These long-haired girls seemed to glide above all that was happening around the, tragic and separate. Like royalty in exile.
The Girls, Emma Cline (2016)
The Girls is Emma Cline’s debut novel about Evie, a young girl drawn into the dark world of a commune that preaches love and understanding, but hides something much more sinister. Its charismatic leader, Russell Hadrick is loosely based on Charles Manson. It’s not Russell who attracts Evie to the commune though, but the girls he holds in his sway.
Evie is spending her summer alone. Her best friend, Connie, has ditched her for someone else. Magazines, parents and the media condition teenage girls to believe the search for ‘the one’ is and all-consuming life goal and Connie compulsively strives for male attention. Evie is repulsed by her need for validation, and has a similar derision for her own mother, who fits herself into different moulds to appeal to the men she dates. But now that Connie has deserted her, the summer stretches out ahead, empty and impossibly long. Until Evie sees the girls.
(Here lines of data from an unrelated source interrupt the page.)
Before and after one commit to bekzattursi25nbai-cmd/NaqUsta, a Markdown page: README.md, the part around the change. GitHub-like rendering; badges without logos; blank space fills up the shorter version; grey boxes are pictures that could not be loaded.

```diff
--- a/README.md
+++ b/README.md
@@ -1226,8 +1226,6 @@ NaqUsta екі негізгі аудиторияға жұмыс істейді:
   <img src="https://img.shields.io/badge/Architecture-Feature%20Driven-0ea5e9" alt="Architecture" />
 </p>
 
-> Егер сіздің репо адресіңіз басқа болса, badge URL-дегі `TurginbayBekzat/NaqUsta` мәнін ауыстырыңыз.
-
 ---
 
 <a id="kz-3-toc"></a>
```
The girls aren’t like anyone else. Their thrift clothes, long tousled hair and aloof allure instantly pull Evie in. She sees how people react to them and craves that influence over others as well. Suzanne is at the centre of her infatuation, raven-haired and mysterious. Desperate for the older girl’s approval, Evie allows herself to be pulled deeper into the commune’s operations, sneaking money from her mother’s purse to fund their actions. The more time she spends at the ranch, the more cracks in the harmonious façade start to show. The liberating dumpster dives and fireside parties are fringed with violence. On one occasion, Evie helps the girls to break into the house next door, but instead of stealing they move things around in the house. The focus on psychological assault rather that material gain is a deeply unsettling nod to the Manson Family’s activities.
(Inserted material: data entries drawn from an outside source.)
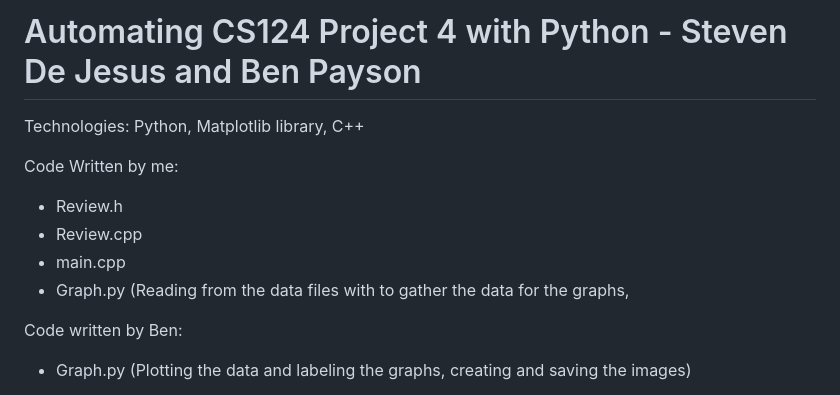
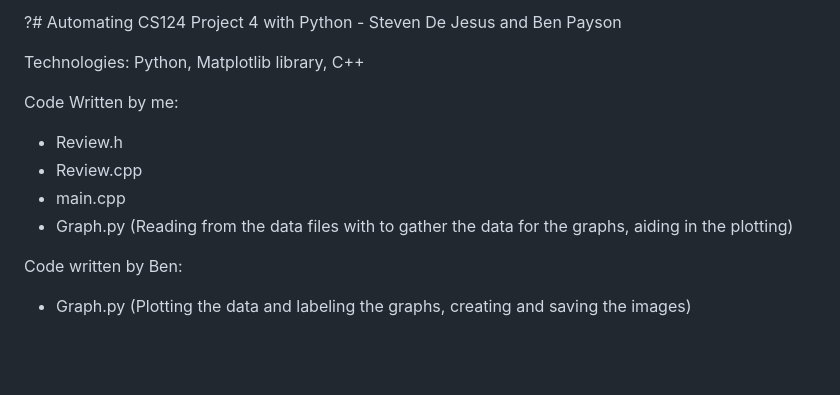
Before and after one commit to sdejesu1/proj_for_show, a Markdown page: pythonSortingGraphing/README.md, the part around the change. GitHub-like rendering; blank space fills up the shorter version.

```diff
--- a/pythonSortingGraphing/README.md
+++ b/pythonSortingGraphing/README.md
@@ -1,4 +1,4 @@
-# Automating CS124 Project 4 with Python - Steven De Jesus and Ben Payson
+?# Automating CS124 Project 4 with Python - Steven De Jesus and Ben Payson
 
 Technologies: Python, Matplotlib library, C++
 
@@ -6,7 +6,7 @@ Code Written by me:
 - Review.h
 - Review.cpp
 - main.cpp
-- Graph.py (Reading from the data files with to gather the data for the graphs,
+- Graph.py (Reading from the data files with to gather the data for the graphs, aiding in the plotting)
 
 Code written by Ben:
 - Graph.py (Plotting the data and labeling the graphs, creating and saving the images)
```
Evie is shut out from their final bloody actions, and as a middle-aged woman, she questions whether she would have participated. The startling answer is given the chance, she might have.
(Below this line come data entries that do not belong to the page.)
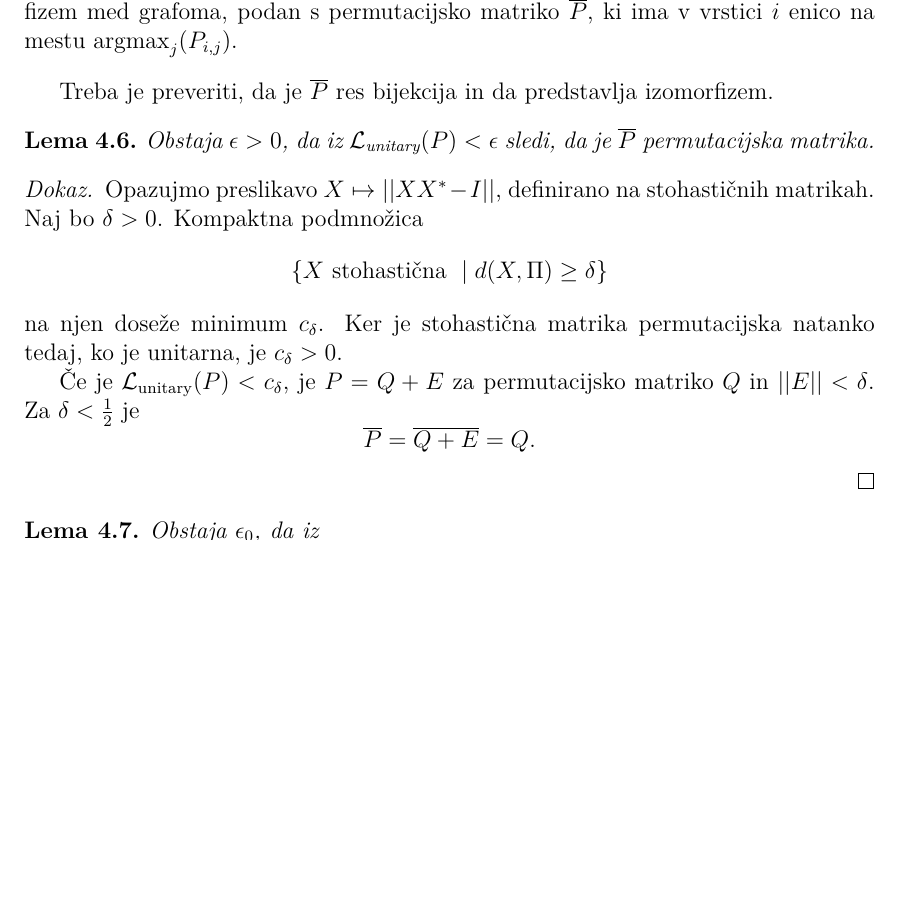
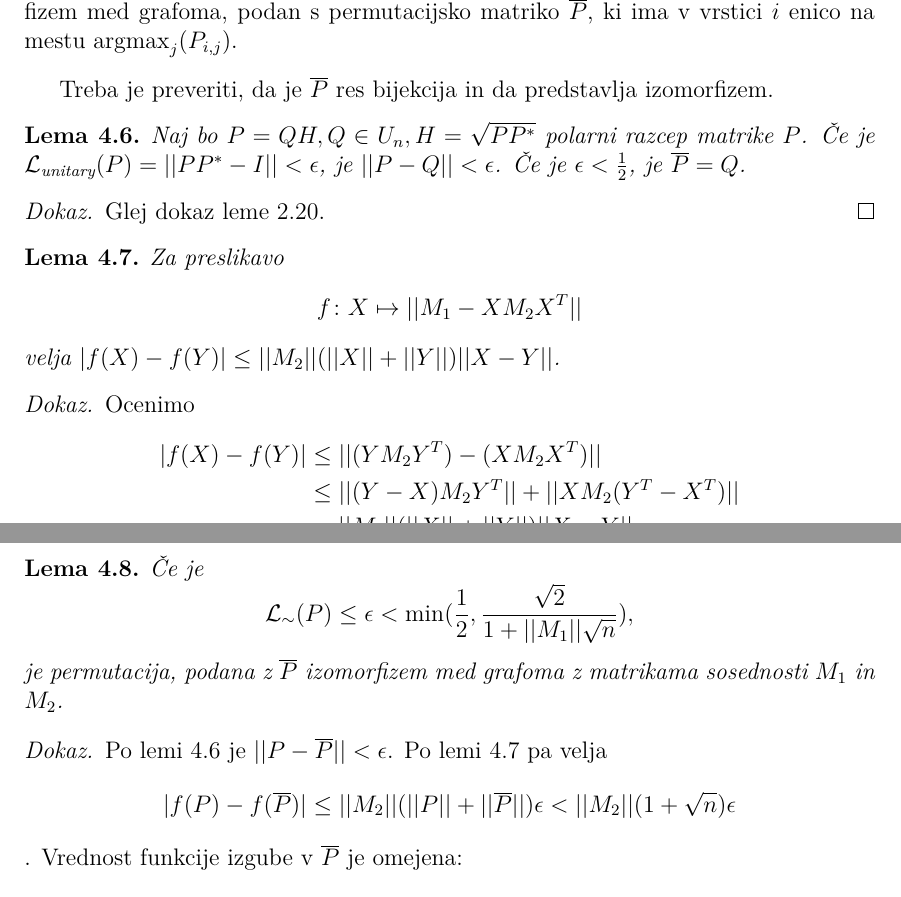
Before and after one commit to urhprimozic/gofi, a LaTeX thesis (thesis/primozic-27222028-2025.tex): part of page 38 of 71 before the commit and two parts of pages 38 and 39 of 71 after it, the two joined at a grey line, cut so that both start at the same text, the shorter picture padded with empty space. Compiled offline with pdfLaTeX.

Commit message:
first commit mentorjem idemooo

```diff
--- a/thesis/primozic-27222028-2025.tex
+++ b/thesis/primozic-27222028-2025.tex
@@ -2288,36 +2289,78 @@ Obstaja očitna\footnote{Za $G=\{g_1, g_2, \dotsc, g_m\}$ lahko
             da predstavlja izomorfizem.
             %
             \begin{lema}
-              Obstaja $\epsilon > 0$, da iz
-              $\Loss{unitary}(P) < \epsilon$
-              sledi, da je  $\overline{P}$
-              permutacijska matrika.
+              \label{lema:loss unitary mali -> P blizu P streha}
+              Naj bo $P=QH, Q \in U_n, H= \sqrt{PP^*}$ polarni razcep
+              matrike $P$.
+              Če je  $\Loss{unitary}(P)
+              = ||P P^* - I|| < \epsilon$,
+              je $||P-Q || < \epsilon$. Če je $\epsilon < \frac{1}{2}$,
+              je $\overline{P} = Q$.
             \end{lema}
             \begin{dokaz}
-              Opazujmo preslikavo
-              $X \mapsto ||XX^*  - I||$, definirano na
-              stohastičnih matrikah. Naj bo $\delta > 0$.
-              Kompaktna podmnožica
-              $$
-              \{X \text{ stohastična } \mid d(X, \Pi) \geq \delta   \}
-              $$
-              na njen doseže minimum $c_\delta$. Ker je stohastična matrika
-              permutacijska natanko tedaj, ko je unitarna, je $c_\delta > 0$.
-
-              Če je $\Loss{unitary}(P) < c_\delta$, je
-              $ P=Q + E $ za permutacijsko matriko $Q$ in
-              $||E|| < \delta$.
-              Za $\delta < \frac{1}{2}$ je
-              $$
-              \overline{P}  = \overline{Q + E} = Q.
-              $$
+              Glej dokaz leme
+              \ref{lema:rho_s - Q_s < eps}.
+              %
+              % Opazujmo preslikavo
+              % $X \mapsto ||XX^*  - I||$, definirano na
+              % stohastičnih matrikah. Naj bo $\delta > 0$.
+              % Kompaktna podmnožica
+              % $$
+              % \{X \text{ stohastična } \mid d(X, \Pi) \geq \delta   \}
+              % $$
+              % na njen doseže minimum $c_\delta$. Ker je stohastična matrika
+              % permutacijska natanko tedaj, ko je unitarna, je $c_\delta > 0$.
+              %
+              % Če je $\Loss{unitary}(P) < c_\delta$, je
+              % $ P=Q + E $ za permutacijsko matriko $Q$ in
+              % $||E|| < \delta$.
+              % Za $\delta < \frac{1}{2}$ je
+              % $$
+              % \overline{P}  = \overline{Q + E} = Q.
+              % $$
             \end{dokaz}
             \begin{lema}
-              Obstaja $\epsilon_0$, da iz
-              $$
-              \loss_\sim(P) < \epsilon_0
-              $$
+              \label{lema:ocena za graph mathcing}
+              Za preslikavo
+              $$f \colon X \mapsto || M_1 - X M_2 X^T ||$$
+               velja
+              $|f(X) - f(Y)| \leq
+              ||M_2||(||X|| + ||Y||) ||X - Y||$.
+              %GOTO
             \end{lema}
+            \begin{dokaz}
+              Ocenimo
+              \begin{align*}
+                |f(X) - f(Y)|
+                &\leq || (Y M_2 Y^T) - (X M_2 X^T) || \\
+                &\leq ||(Y - X) M_2 Y^T|| + ||X M_2 (Y^T - X^T)|| \\
+                &= ||M_2|| (||X|| + ||Y||) ||X - Y||.
+              \end{align*}
+            \end{dokaz}
+            \begin{lema}
+              Če je
+              $$\loss_\sim(P) \le \epsilon <
+              \min(  \frac{1}{2}
+              ,
+              \frac{\sqrt{2}}{1 + ||M_1||\sqrt{n}}
+              ),
+              $$ je permutacija, podana z $\overline{P}$
+               izomorfizem med grafoma z matrikama sosednosti
+              $M_1$ in $M_2$.
+            \end{lema}
+            \begin{dokaz}
+              Po lemi \ref{lema:loss unitary mali -> P blizu P streha}
+              je $||P - \overline{P}|| < \epsilon$.
+              Po lemi \ref{lema:ocena za graph mathcing}
+              pa velja
+              $$
+              |f(P)-f(\overline{P})| \leq  ||M_2||(||P|| + ||\overline{P}||)\epsilon
+              < ||M_2||(1 + \sqrt{n})\epsilon
+              $$. Vrednost funkcije izgube v $\overline{P}$ je omejena:
+              $$
+              f(\overline{P}) < \epsilon(1 + ||M_2||\sqrt{n})
+              $$
+
               Opazujmo funkcijo izgube
             $f \colon X \mapsto || M_1 - X M_2 X^T ||$.
             Če je $X$ permutacijska matrika, je
```
Also changed, not shown: thesis/primozic-27222028-2025.tex (27 more changed lines), 4 other files. Lines whose indentation alone changed are shown as unchanged.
The dark irony of The Girls, is that in wanting to rebel against her mother and the repeated cycle of male dominance and female submission, Evie follows a group who have sacrificed everything, and lost their selves, pursuing the admiration of one man.